In July 1852 Moore’s shop on Water Street was destroyed by fire, although most of the furniture and other goods were saved. He quickly re-established himself on Water Street, but he sold his house and bought a much less expensive one so as not to incur debts in restarting his operation. Some time in the early 1850s Moore entered into a partnership with George Moore in a cabinet and furniture factory at Moores Mills. The partnership was dissolved in September 1856.
At some point Moore added ship and school furniture to his complete line of household furniture. He sold caskets and coffins throughout his career but, unlike many contemporary New Brunswick cabinetmakers, never was an undertaker. He also imported items of furniture, chromolithographs, and steel engravings, which he sold from his ware-rooms.
Moore’s second son, Harris, apprenticed with him and joined the business in 1870, after which it was known as J. W. Moore and Son. Edward, his eldest son, lived in Calais and had a financial interest in the company in the 1870s. After Harris’s death in 1883 the firm was sold to H. E. Purington. For a number of years prior to his death, Moore was a semi-invalid and spent his time repairing furniture. He was an active freemason, and was buried with masonic honours.

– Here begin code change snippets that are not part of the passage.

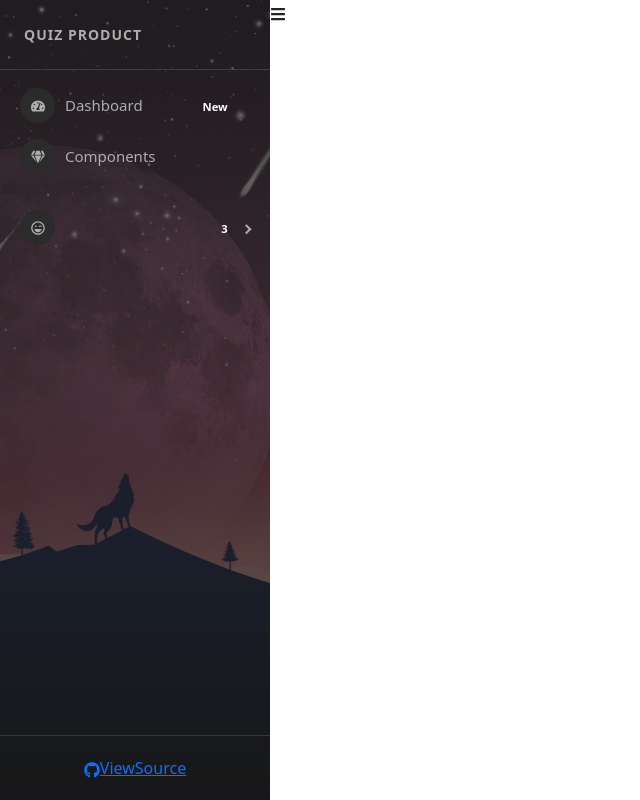
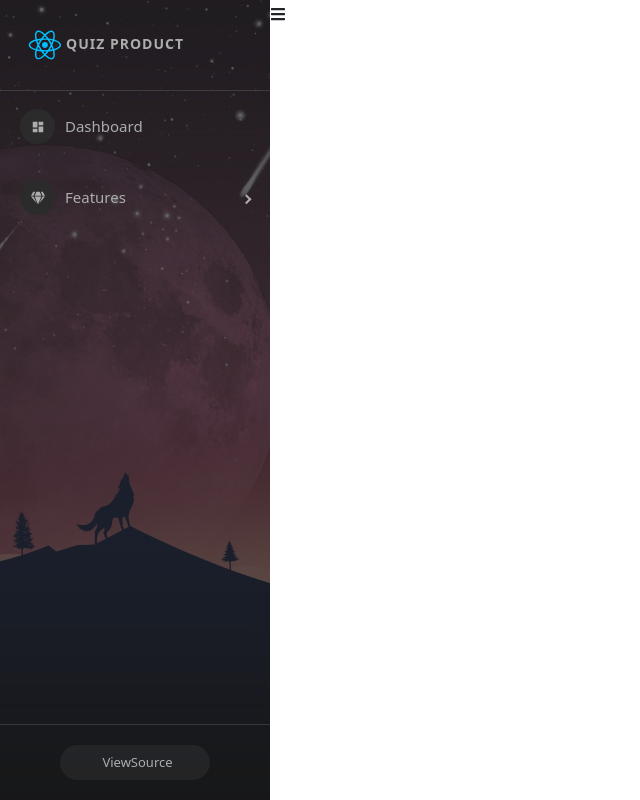
Before and after one commit to iamlddt/React-FullStack, a React (Create React App) app: page /Admin in a window 1280 px wide. Shown: the whole page, without its empty margins (0-640 px from the left). Built offline with nearby package versions, Linux system fonts and the light colour scheme.

Commit message:
Edit SideBar,inStall Axios-toastify-paginate

```diff
--- a/package.json
+++ b/package.json
@@ -6,15 +6,18 @@
     "@testing-library/jest-dom": "5.16.4",
     "@testing-library/react": "13.3.0",
     "@testing-library/user-event": "13.5.0",
+    "axios": "0.27.2",
     "bootstrap": "5.2.0",
     "react": "18.2.0",
     "react-bootstrap": "2.4.0",
     "react-dom": "18.2.0",
     "react-icons": "4.4.0",
+    "react-paginate": "8.1.3",
     "react-pro-sidebar": "0.7.1",
     "react-redux": "8.0.1",
     "react-router-dom": "6.3.0",
     "react-scripts": "5.0.1",
+    "react-toastify": "9.0.7",
     "redux": "4.2.0",
     "redux-devtools-extension": "2.13.9",
     "redux-thunk": "2.4.1",
--- a/src/components/Admin/SideBar.js
+++ b/src/components/Admin/SideBar.js
@@ -10,7 +10,10 @@
     SidebarContent,
 } from 'react-pro-sidebar';
 import { FaTachometerAlt, FaGem, FaList, FaGithub, FaRegLaughWink, FaHeart } from 'react-icons/fa';
+import { MdDashboard } from "react-icons/md";
+import { DiReact } from "react-icons/di";
 import sidebarBg from '../../Assets/bg2.jpg';
+import "./SideBar.scss"
 
 export const SideBar = (props) => {
     const { image, collapsed, toggled, handleToggleSidebar } = props;
@@ -36,28 +39,28 @@
                             whiteSpace: 'nowrap',
                         }}
                     >
-                        Quiz Product
+                        <DiReact size={'3em'} color={'#00bfff'} />
+                        <span>Quiz Product</span>
+
                     </div>
                 </SidebarHeader>
 
                 <SidebarContent>
                     <Menu iconShape="circle">
                         <MenuItem
-                            icon={<FaTachometerAlt />}
-                            suffix={<span className="badge red">New</span>}
+                            icon={<MdDashboard />}
                         >
-                            Dashboard
+                            <span>Dashboard</span>
                         </MenuItem>
-                        <MenuItem icon={<FaGem />}> Components</MenuItem>
                     </Menu>
                     <Menu iconShape="circle">
                         <SubMenu
-                            suffix={<span className="badge yellow">3</span>}
-                            icon={<FaRegLaughWink />}
+                            icon={<FaGem />}
+                            title='Features'
                         >
-                            <MenuItem> 1</MenuItem>
-                            <MenuItem> 2</MenuItem>
-                            <MenuItem> 3</MenuItem>
+                            <MenuItem> Quản lý Users</MenuItem>
+                            <MenuItem> Quản lý bài Quiz</MenuItem>
+                            <MenuItem> Quản lý câu hỏi</MenuItem>
                         </SubMenu>
                     </Menu>
                 </SidebarContent>
@@ -75,7 +78,6 @@
                             className="sidebar-btn"
                             rel="noopener noreferrer"
                         >
-                            <FaGithub />
                             <span style={{ whiteSpace: 'nowrap', textOverflow: 'ellipsis', overflow: 'hidden' }}>
                                 ViewSource
                             </span>
--- /dev/null
+++ b/src/components/Admin/SideBar.scss
@@ -0,0 +1,34 @@
+@import '~react-pro-sidebar/dist/scss/styles.scss';
+
+
+.sidebar-btn-wrapper {
+    display: flex;
+    align-items: center;
+    justify-content: center;
+
+    .sidebar-btn {
+        transition: width 0.3s;
+        width: 150px;
+        padding: 1px 15px;
+        border-radius: 40px;
+        background: rgba(255, 255, 255, 0.05);
+        color: #adadad;
+        text-decoration: none;
+        margin: 0 auto;
+        height: 35px;
+        display: flex;
+        align-items: center;
+        justify-content: center;
+        text-overflow: ellipsis;
+        overflow: hidden;
+
+        span {
+            margin-left: 5px;
+            font-size: 13px;
+        }
+
+        &:hover {
+            color: $highlight-color;
+        }
+    }
+}
```
Also changed, not shown: 1 other file (tests, documents, lock files or other folders).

Charlotte Land Registry Office (St Andrews, N.B.), Registry books, K: 123. NA, RG 31, C1, 1851, St Stephen, N.B. PANB, MC 71; RG 18, RS148, I1. Calais Advertiser (Calais, Maine), 1 Jan. 1851, 18 April 1883, 15 Nov. 1893. New-Brunswick Courier, 25 July 1852. St. Croix Courier (St Stephen [St Stephen-Milltown]), 14 Oct. 1865; 11 Feb., 11 Oct. 1867; 14 April 1870; 18 Jan. 1871; 23 Nov. 1893; 16 Nov. 1895. McAlpine’s Charlotte County directory . . . (Saint John), 1886–87. N.B. directory, 1865–66. C. [H.] Foss, “John Warren Moore – 1812–1893, cabinet-maker,” N.B. Museum, Journal (Saint John), 1977: 5–15.